...or foolish behavior. Guilt is the fact of having committed a specified or implied offense or crime. So shame is that inkling feeling that kind of creeps up on us, humiliates us, just makes us feel distressed, and guilt is actually having committed a bad act. Shame is that feeling that you're bad person, you should be disgusted by yourself. Whatever it is, guilt is actually committing a crime or offense, and this isn't just something that we have to take personal credit for. We're not the only ones pushing shame and shame on ourselves in the place of guilt. Shame is being pushed on us from every direction. One example is canceled culture. However you see it, for or against, or good in some scenarios but bad in others. is about shame. It's about labeling a person as bad because they did a bad thing. Shaming someone and bringing attention in this way has some cut. Sometimes works. It makes people realize that they're doing shitty things, on a repeat offense kind of behavior, and it makes them feel bad for doing that. But a lot of the time, well, I'm not going to say a lot, some of the time, shame is just labeling them a bad person and shame is putting that putting them into that survival instinct, like that fight or flight, and it's shutting down their learning center. This is not to say that we have to come with come at everyone with compassion and empathy and we can't feel anger when someone's being racist or homophobic or sexist. Or misogynist and that there's no place for anger in all of this. But, and it's not everyone's job to teach every must soogynist these valuable lessons in a calm voice like that's not going to work for everybody either, but cancel. Culture we can agree is based on shame. Another big thing that I have kind of been made aware of. I think I saw it on in a ticktock comments section or something was tell me something that women aren't bullied or shamed for enjoying. So think really hard about that for a few seconds. Let's talk about makeup. If a woman wears too much makeup or does their makeup every single day, they are bullied for being fake or I don't even know what else. Fake is a big one, a catfish. Take a woman swimming on a first day. Like women can't enjoy makeup because that makes them fake. On the flip side, women are also bullied for not wearing makeup and not looking quote unquote, presentable for different things. I have kind of challenged myself in job interviews to stop wearing makeup to job interviews. I'm not going to wear makeup every day to job and I will look presentable I'll wash my hair whatever. I'm not going to go in stinking or wearing swebpants, but I'm not going to put on makeup because I don't expect men to wear makeup. Coming into a job of interview. I'm not going to wear it every day, so why would I wear it to a job interview? I will look Nice, but I'm not going to wear that makeup. Another saying women are, Beleiader, shamed for sports. If you don't understand sports, you're like a basic bitch here whatever. You just can't understand what men are doing. Blah, Blah Blah. But if you love sports, you're seen as some kind of pose or you're told, like, name five players on this team. Who was the coach in one thousand nine hundred and eighty four? Like there...

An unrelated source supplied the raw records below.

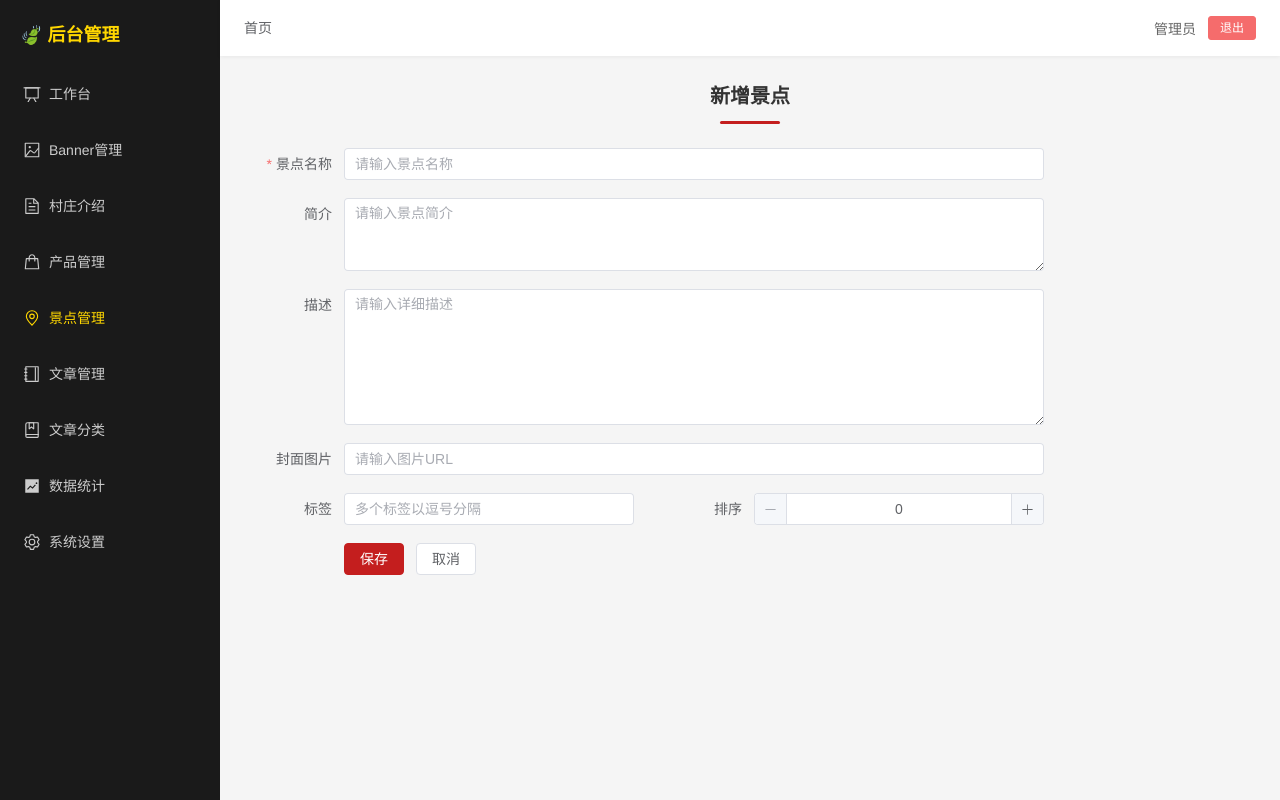
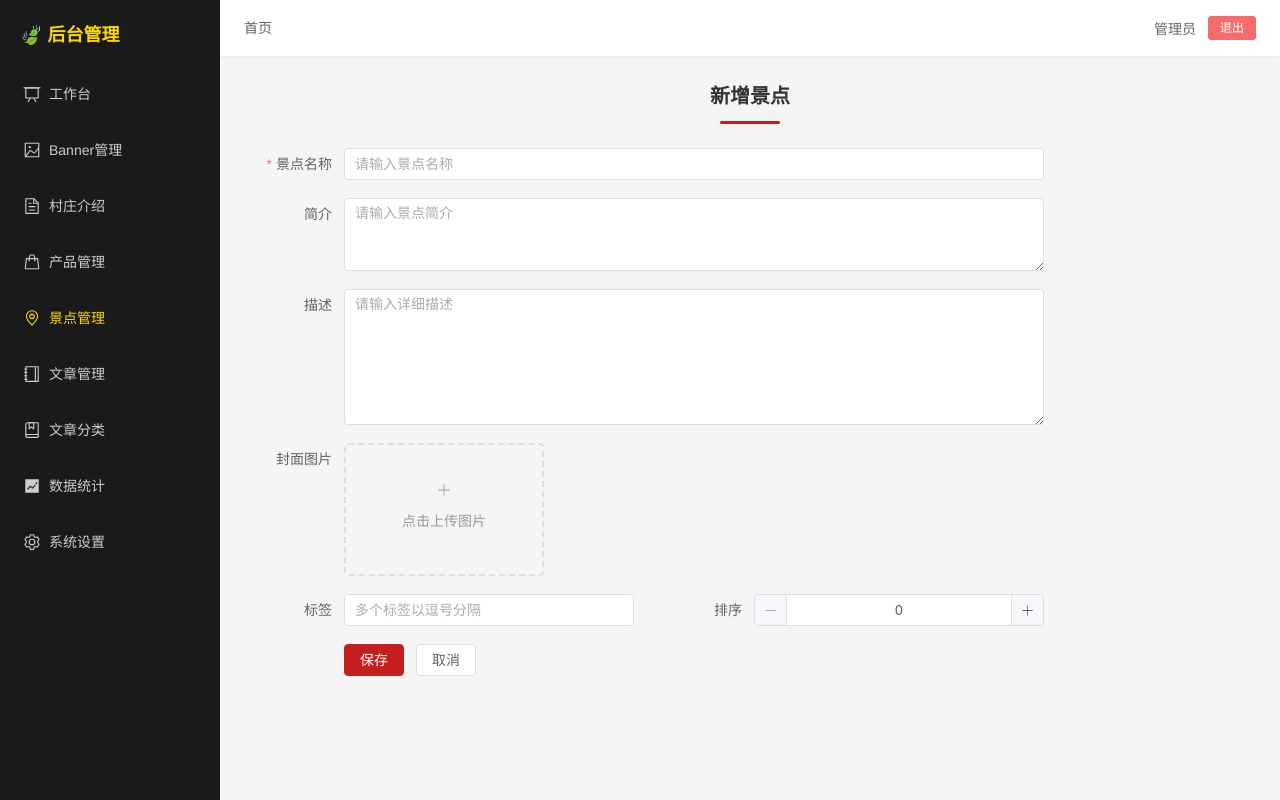
Before and after one commit to Alvin-Kevin/chaye-village-frontend, a Vue app: page /admin/spots/create in a window 1280 px wide. Built offline with nearby package versions, Linux system fonts and the light colour scheme; sample sign-in values are in the browser's storage.

Commit message:
feat: add ImageUpload component to dmin forms

```diff
--- /dev/null
+++ b/src/components/ImageUpload.vue
@@ -0,0 +1,117 @@
+<template>
+  <div class="image-upload">
+    <el-upload
+      :action="uploadUrl"
+      :headers="headers"
+      :show-file-list="false"
+      :before-upload="beforeUpload"
+      :on-success="onSuccess"
+      :on-error="onError"
+      accept="image/*"
+      name="file"
+    >
+      <img v-if="modelValue" :src="modelValue" class="preview-image" />
+      <div v-else class="upload-placeholder">
+        <el-icon><Plus /></el-icon>
+        <span>点击上传图片</span>
+      </div>
+    </el-upload>
+    <div v-if="modelValue" class="image-actions">
+      <el-button size="small" type="primary" link @click="triggerUpload">更换图片</el-button>
+      <el-button size="small" type="danger" link @click="handleRemove">移除图片</el-button>
+    </div>
+  </div>
+</template>
+
+<script setup lang="ts">
+import { computed } from 'vue'
+import { ElMessage } from 'element-plus'
+import { Plus } from '@element-plus/icons-vue'
+import type { UploadProps } from 'element-plus'
+
+const props = defineProps<{
+  modelValue: string
+}>()
+
+const emit = defineEmits<{
+  'update:modelValue': [value: string]
+}>()
+
+const uploadUrl = '/api/v1/common/upload'
+
+const headers = computed(() => {
+  const token = localStorage.getItem('admin_token')
+  return token ? { Authorization: `Bearer ${token}` } : {}
+})
+
+const beforeUpload: UploadProps['beforeUpload'] = (file) => {
+  const isImage = file.type.startsWith('image/')
+  if (!isImage) {
+    ElMessage.error('只能上传图片文件')
+    return false
+  }
+  const isLt5M = file.size / 1024 / 1024 < 5
+  if (!isLt5M) {
+    ElMessage.error('图片大小不能超过 5MB')
+    return false
+  }
+  return true
+}
+
+const onSuccess: UploadProps['onSuccess'] = (response: any) => {
+  if (response.code === 200 && response.data?.url) {
+    emit('update:modelValue', response.data.url)
+    ElMessage.success('上传成功')
+  } else {
+    ElMessage.error(response.message || '上传失败')
+  }
+}
+
+const onError: UploadProps['onError'] = () => {
+  ElMessage.error('上传失败，请检查网络')
+}
+
+function triggerUpload() {
+  const el = document.querySelector('.image-upload .el-upload') as HTMLElement
+  el?.click()
+}
+
+function handleRemove() {
+  emit('update:modelValue', '')
+}
+</script>
+
+<style scoped lang="scss">
+.image-upload {
+  .preview-image {
+    width: 200px;
+    height: 133px;
+    object-fit: cover;
+    border-radius: 4px;
+    border: 1px solid #dcdfe6;
+  }
+
+  .upload-placeholder {
+    width: 200px;
+    height: 133px;
+    border: 2px dashed #dcdfe6;
+    border-radius: 4px;
+    display: flex;
+    flex-direction: column;
+    align-items: center;
+    justify-content: center;
+    gap: 8px;
+    color: #999;
+    cursor: pointer;
+    transition: border-color 0.3s;
+
+    &:hover {
+      border-color: #409eff;
+    }
+  }
+
+  .image-actions {
+    margin-top: 8px;
+  }
+}
+</style>
--- a/src/views/admin/ArticleForm.vue
+++ b/src/views/admin/ArticleForm.vue
@@ -36,7 +36,7 @@
       </el-form-item>
 
       <el-form-item label="封面图片" prop="coverImage">
-        <el-input v-model="form.coverImage" placeholder="请输入图片URL" />
+        <ImageUpload v-model="form.coverImage" />
       </el-form-item>
 
       <el-form-item>
@@ -54,6 +54,7 @@ import { ElMessage } from 'element-plus'
 import type { FormInstance, FormRules } from 'element-plus'
 import type { ArticleCategory } from '@/types'
 import request from '@/api/request'
+import ImageUpload from '@/components/ImageUpload.vue'
 
 const route = useRoute()
 const router = useRouter()
--- a/src/views/admin/Banners.vue
+++ b/src/views/admin/Banners.vue
@@ -38,8 +38,8 @@
         <el-form-item label="副标题" prop="subtitle">
           <el-input v-model="form.subtitle" placeholder="请输入副标题" />
         </el-form-item>
-        <el-form-item label="图片地址" prop="imageUrl">
-          <el-input v-model="form.imageUrl" placeholder="请输入图片URL" />
+        <el-form-item label="图片" prop="imageUrl">
+          <ImageUpload v-model="form.imageUrl" />
         </el-form-item>
         <el-form-item label="链接地址" prop="linkUrl">
           <el-input v-model="form.linkUrl" placeholder="请输入链接URL" />
@@ -62,6 +62,7 @@ import { ElMessage, ElMessageBox } from 'element-plus'
 import type { FormInstance, FormRules } from 'element-plus'
 import type { Banner } from '@/types'
 import request from '@/api/request'
+import ImageUpload from '@/components/ImageUpload.vue'
 
 const list = ref<Banner[]>([])
 const loading = ref(false)
--- a/src/views/admin/ProductForm.vue
+++ b/src/views/admin/ProductForm.vue
@@ -47,7 +47,7 @@
       </el-row>
 
       <el-form-item label="封面图片" prop="coverImage">
-        <el-input v-model="form.coverImage" placeholder="请输入图片URL" />
+        <ImageUpload v-model="form.coverImage" />
       </el-form-item>
 
       <el-form-item label="首页推荐" prop="isFeatured">
@@ -68,6 +68,7 @@ import { useRoute, useRouter } from 'vue-router'
 import { ElMessage } from 'element-plus'
 import type { FormInstance, FormRules } from 'element-plus'
 import request from '@/api/request'
+import ImageUpload from '@/components/ImageUpload.vue'
 
 const route = useRoute()
 const router = useRouter()
--- a/src/views/admin/SpotForm.vue
+++ b/src/views/admin/SpotForm.vue
@@ -16,7 +16,7 @@
       </el-form-item>
 
       <el-form-item label="封面图片" prop="coverImage">
-        <el-input v-model="form.coverImage" placeholder="请输入图片URL" />
+        <ImageUpload v-model="form.coverImage" />
       </el-form-item>
 
       <el-row :gutter="20">
@@ -46,6 +46,7 @@ import { useRoute, useRouter } from 'vue-router'
 import { ElMessage } from 'element-plus'
 import type { FormInstance, FormRules } from 'element-plus'
 import request from '@/api/request'
+import ImageUpload from '@/components/ImageUpload.vue'
 
 const route = useRoute()
 const router = useRouter()
```
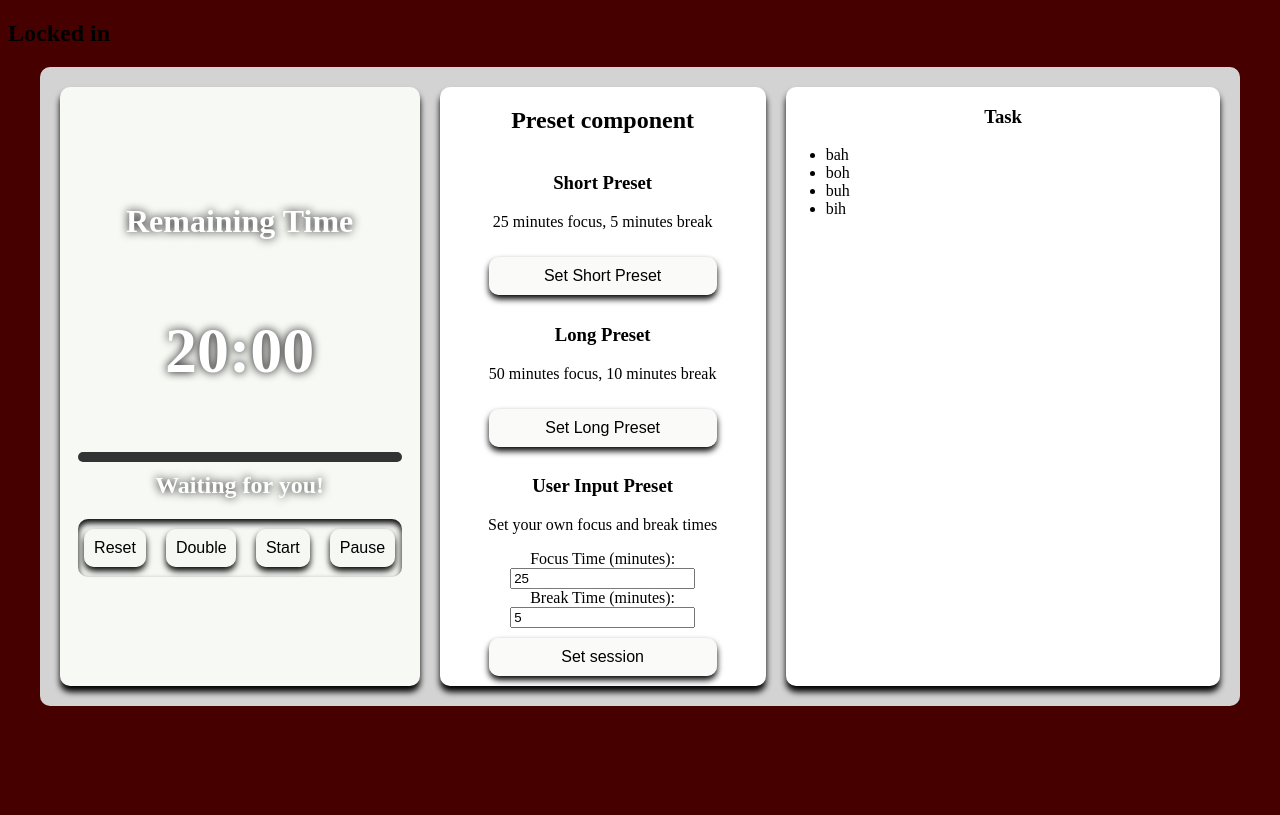
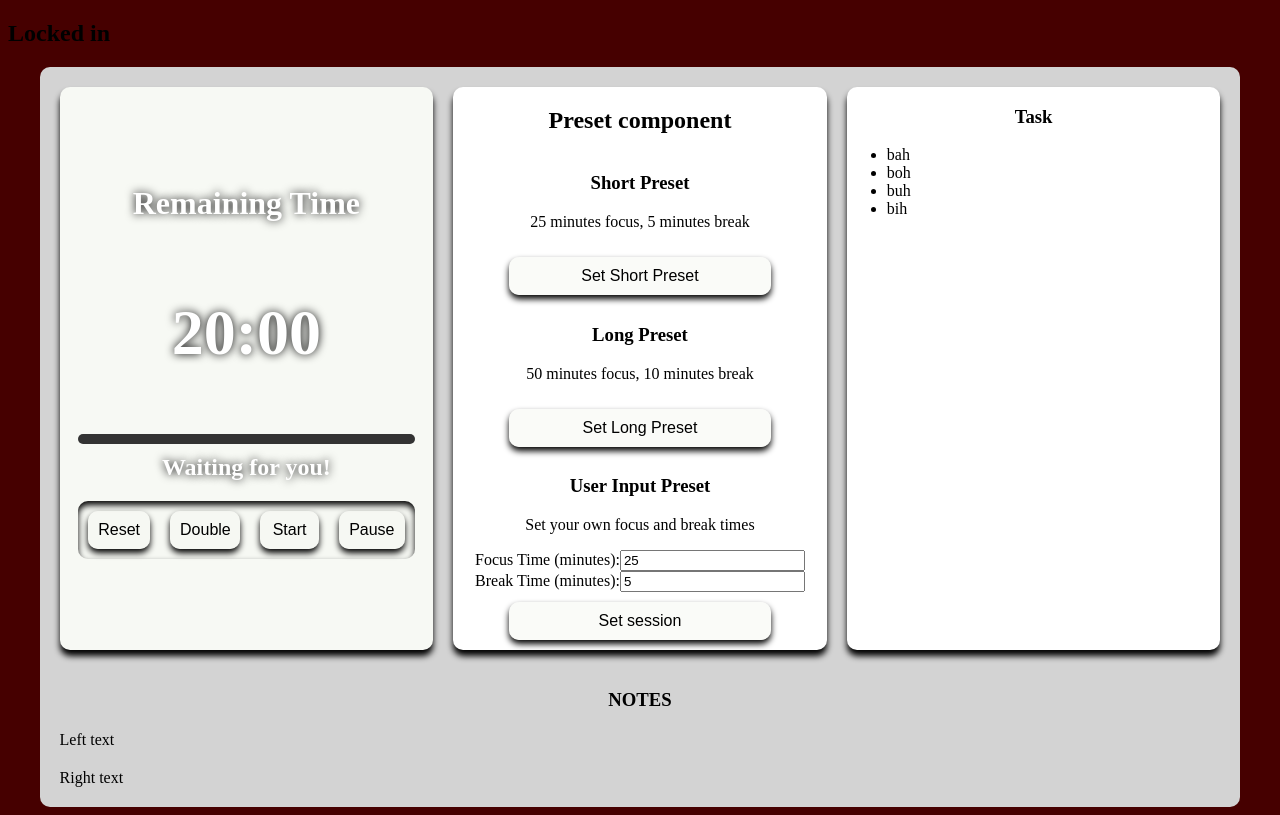
Before and after one commit to Nyups/Focus_app, a Vue app in the folder frontend/: page / in a window 1280 px wide. Built offline with nearby package versions, Linux system fonts and the light colour scheme.

Commit message:
fighting CSS help

```diff
--- a/frontend/src/components/notes/notes_view.vue
+++ b/frontend/src/components/notes/notes_view.vue
@@ -1,8 +1,29 @@
 <script setup lang="ts"></script>
 
 <template>
-<h1>NOTES</h1>
-<p></p>
+  <section class="notes">
+    <h1 class="heading">NOTES</h1>
+    <div class="left">
+      <p>Left text</p>
+    </div>
+    <div class="right">Right text</div>
+  </section>
 </template>
 
-<style scoped></style>
+<style scoped>
+.notes {
+  width: 100%;
+}
+
+.heading {
+  text-align: center;
+}
+
+.left {
+  margin: 20px;
+}
+
+.right {
+  margin: 20px
+}
+</style>
--- a/frontend/src/components/render_area.vue
+++ b/frontend/src/components/render_area.vue
@@ -4,6 +4,7 @@ import Timer_display from '../components/Timer/Timer_display.vue';
 import Session_counter from '../components/Timer/Session_counter.vue';
 import session_preset from '../components/Settings/session_preset.vue';
 import task_view from './tasks/task_view.vue';
+import notes_view from './notes/notes_view.vue';
 
 import { ref } from 'vue';
 // Utility imports
@@ -39,6 +40,9 @@ const statisticsWindow = ref(false);
 </script>
 <template>
 
+<div class="dashboard">
+  <div class="top-row">
+    <div class="timer-column">
 <Timer_display
 class="timer-display"
 :play-status="playStatus"
@@ -58,6 +62,7 @@ class="statistics"
         :session-count="sessionCount"
         :study-time="studyTime"
       />
+    </div>
 
 <session_preset
 :preset-window="presetWindow"
@@ -66,20 +71,44 @@ class="statistics"
 @user-input-preset="userInputPreset"
 />
 
-<task_view/>
+<task_view />
+  </div>
 
+  <notes_view />
+</div>
 
 
 </template>
 
 <style scoped>
+.dashboard {
+  display: flex;
+  flex-direction: column;
+  width: 100%;
+}
+
+.top-row {
+  display: grid;
+  grid-template-columns: repeat(3, minmax(0, 1fr));
+  align-items: stretch;
+  gap: 20px;
+  margin: 20px;
+}
+
+.top-row :deep(.timer-display),
+.top-row :deep(.preset-container),
+.top-row :deep(.render) {
+  width: 100%;
+  margin: 0;
+}
+
 
 .heading {
   text-align: center;
 }
 
 .timer-display {
-  margin: 20px 20px;
+  height: 100%;
 }
 
 .settings {
--- a/frontend/src/components/tasks/task_view.vue
+++ b/frontend/src/components/tasks/task_view.vue
@@ -21,7 +21,7 @@
   margin: 20px 20px;
   box-shadow: 0 6px 6px rgba(0, 0, 0, 1);
   border-radius: 10px;
-  width: 40%;
+  width: 100%;
 }
 
 .heading {
```
Lines whose indentation alone changed are shown as unchanged.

...isn't not a winning side for women, even in things that are supposed to be, quote unquote, Feminine and Women Things, and there's also no space for them when it comes to man things. It's like, just think about that. Try and come up with something that women aren't champed for enjoying. Another thing that a lot of women face is like the quote unquote, faulterless behavior or like daddy issues. I've seen this count lend countless times on social media. If a girl is doing a tick, to suggestive dance and like a bikini, it's followerless behavior. So you're shaming that woman for something that you assume a man did to her. What, where is the logic in that? Why? is at her fault for not having a father? And she might like who knows? Or they'll be like, oh, but your parents are really proud of you. Like, she's not hurting anyone. So why are you trying to shame her into feeling like a bad person for wanting to enjoy her body, wanting to take a video of her in a bikini when she's hot and young? Like, get over it. The body shaming, racism, phobia, homophobia, all the phobias and ISMs those are tied up in a lot of shaming. Minority people. People are shamed over what they wear, how loud they are, how quiet they are. Shame is a huge, huge factor. And how we treat people who are fact, who are affected by addiction, mental illness, housing issues, all of that. Like we try to shame people for being being in a bad time of their life or being mentally ill. Shame isn't going to help them out of those things. Shaming someone for not having a home and being on the street is not teaching them how to get out of that position. It's not showing them empathy. It's pushing them further into that fight or flight it's pushing them further into that shame where they're thinking that they're a bad person who deserves to be there because of how they were raised, a broken family, addiction and mental illness. All of that, and I know I talked about a lot of the things that women are shamed for, but I'm not going to ignore the men here either. Don't worry, men face a lot of shame to the whole toxic masculinity. Men can't cry, men are pussies. If simps, Sims is a huge one which I don't even understand. Why are we shaming men for being nice to women? I swear some men out there who claimed to be heterosexual don't like women because they shame every man who is trying to be nice to women. What is the logic in that? We can't just move past this? We can't be nice to women now who we are said to be attracted to? Back to the toxic masculinity. Thing was showing your emotions. Women are more likely to, I'm not going to say attempt to Uside, because that's the wrong language, face suicide. Women are more likely to start an action that might end their life. Men are a lot more likely to complete that action and lose their life to suicide. And why is that? Because women generally choose less violent, less immediate pathways to try and end their life by suicide. And women are more likely to reach out...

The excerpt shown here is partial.